When it came time for Heather to attend college, UConn was on her very short list of preferred schools. Attending in Storrs for two years, she transferred to Sacred Heart University, but returned to UConn to complete her degree, in no small part because of the close-knit community she left behind in the UConn Marching Band.
“Dr. Mills and his staff are just tremendous in working with band members,” Carlson says. “He knew all of their names. He guided them all. What we’re doing in terms of giving is a kind of thank you for all that the band did for Heather. They helped her grow, learn, and be happy at a big school. She looked forward to it all—the practices, the games, her friends—and it provided amazing memories for her, like going to bowl games. She still loves going back to campus.”
The family wants the David and Nancy Carlson UConn Band Leadership Development Fund to help band members with demonstrated leadership skills to focus on having a great UConn experience, instead of having to work to afford school and possibly leave the band as a result.
From his viewpoint at the one of the state’s largest employers, he says that the UConn name has moved up to a nearly unbelievable level since he graduated, boosting the region’s economy.
“We know that we can count on UConn to provide good students and good employees, particularly through internships where we can offer hands-on experience and watch them grow,” he says. “And there are so many UConn alumni at The Hartford, I think we all take a great deal of pride in watching the basketball and football teams, watching the campus transform, and really seeing UConn becoming an incredible value-added use of our tax dollars in this state.”
Coming from an era when buildings were in disrepair—and the campus nothing like it is today—Carlson says that he hopes the family’s generosity helps to sustain the University’s upward climb.

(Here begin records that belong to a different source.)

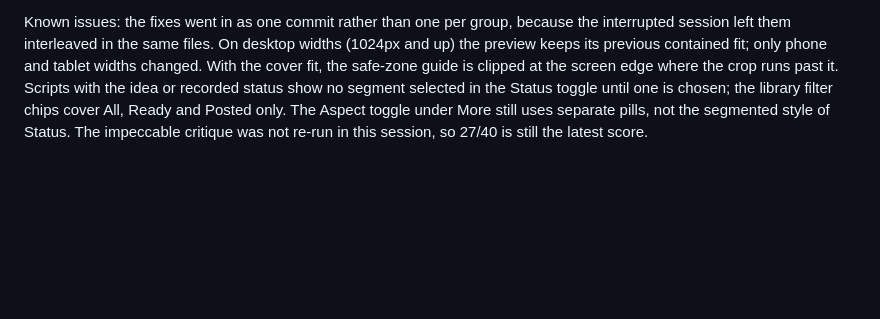
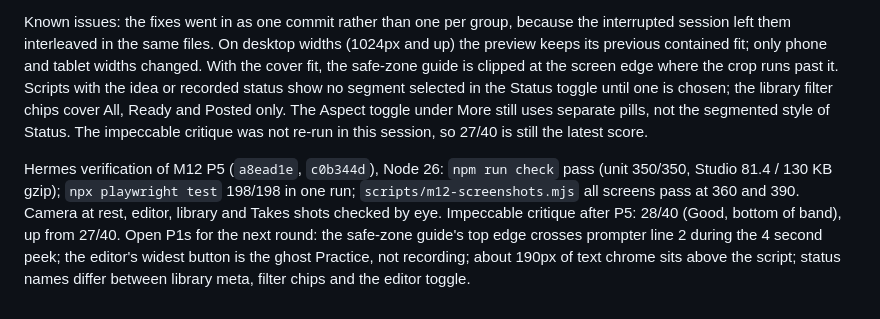
Before and after one commit to SABYA648/Telemprompter-WTF, a Markdown page: docs/studio/PROGRESS.md, the part around the change. GitHub-like rendering; blank space fills up the shorter version.

Commit message:
docs(studio): Hermes verification of M12 P5

```diff
--- a/docs/studio/PROGRESS.md
+++ b/docs/studio/PROGRESS.md
@@ -551,3 +551,5 @@ Commit `a8ead1e`. Built by Claude opus-5-5 over two sessions. This answers the c
 Gates (Node 26.7.0): `npm run check` pass (0 errors, unit 350/350 in 52 files, content lint, build, budget). Studio bundle 81.4/130 KB gzip. `npx playwright test` 198/198 (Chromium and media) in a clean full run on the final build. The run before it had five failures: four were tests that needed updating for this change, and one was the classic screen recording test, which timed out while the screenshot audit ran in parallel and passed on its own and in the clean run. `scripts/m12-screenshots.mjs` at 360 and 390: all 20 audited screens pass, with no overflow, no target under 44px, no overlaps and nothing under the nav. I checked the camera, tray, editor, More, Captions, library and Takes shots by eye. Copies are in `/root/.hermes/teleprompter-studio/m12p5-shots/`. `tests/visual.spec.ts` rewrote `docs/screenshots/editor.png` again, and that change was reverted.
 
 Known issues: the fixes went in as one commit rather than one per group, because the interrupted session left them interleaved in the same files. On desktop widths (1024px and up) the preview keeps its previous contained fit; only phone and tablet widths changed. With the cover fit, the safe-zone guide is clipped at the screen edge where the crop runs past it. Scripts with the idea or recorded status show no segment selected in the Status toggle until one is chosen; the library filter chips cover All, Ready and Posted only. The Aspect toggle under More still uses separate pills, not the segmented style of Status. The impeccable critique was not re-run in this session, so 27/40 is still the latest score.
+
+Hermes verification of M12 P5 (`a8ead1e`, `c0b344d`), Node 26: `npm run check` pass (unit 350/350, Studio 81.4 / 130 KB gzip); `npx playwright test` 198/198 in one run; `scripts/m12-screenshots.mjs` all screens pass at 360 and 390. Camera at rest, editor, library and Takes shots checked by eye. Impeccable critique after P5: 28/40 (Good, bottom of band), up from 27/40. Open P1s for the next round: the safe-zone guide's top edge crosses prompter line 2 during the 4 second peek; the editor's widest button is the ghost Practice, not recording; about 190px of text chrome sits above the script; status names differ between library meta, filter chips and the editor toggle.
```
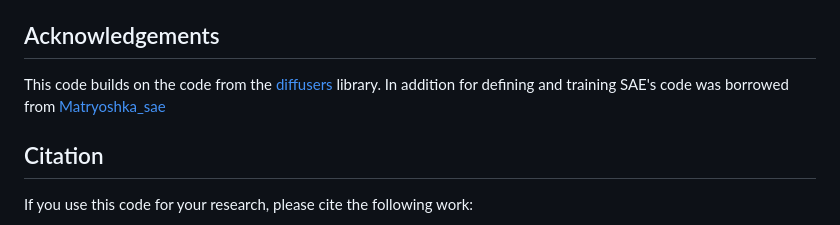
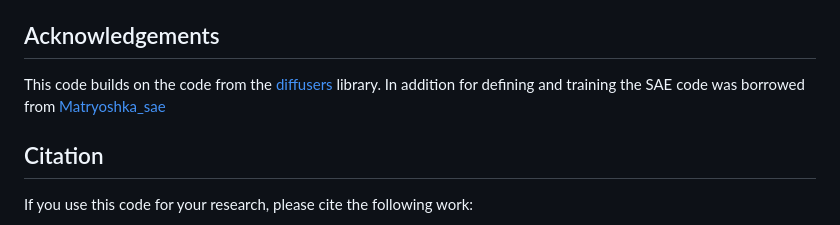
Before and after one commit to ronen94/SAEdit, a Markdown page: README.md, the part around the change. Rendered like a GitHub page.

Commit message:
fix readme phrasing

```diff
--- a/README.md
+++ b/README.md
@@ -109,7 +109,7 @@ python src/train/train.py --cfg src/train/configs/train_matryoshka_topk_300_dict
 
 
 ## Acknowledgements
-This code builds on the code from the [diffusers](https://github.com/huggingface/diffusers) library. In addition for defining and training SAE's code was borrowed from [Matryoshka_sae](https://github.com/bartbussmann/matryoshka_sae)
+This code builds on the code from the [diffusers](https://github.com/huggingface/diffusers) library. In addition for defining and training the SAE code was borrowed from [Matryoshka_sae](https://github.com/bartbussmann/matryoshka_sae)
 
 ## Citation
 If you use this code for your research, please cite the following work:
```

“When you tell someone from another part of the country that you went to UConn, the first thing they say is usually about basketball. I hope that we continue the growth academically that got us into the top 20, and maintain the balance that all good schools have. As alum and a parent, I can’t help but be proud of what UConn has turned into.”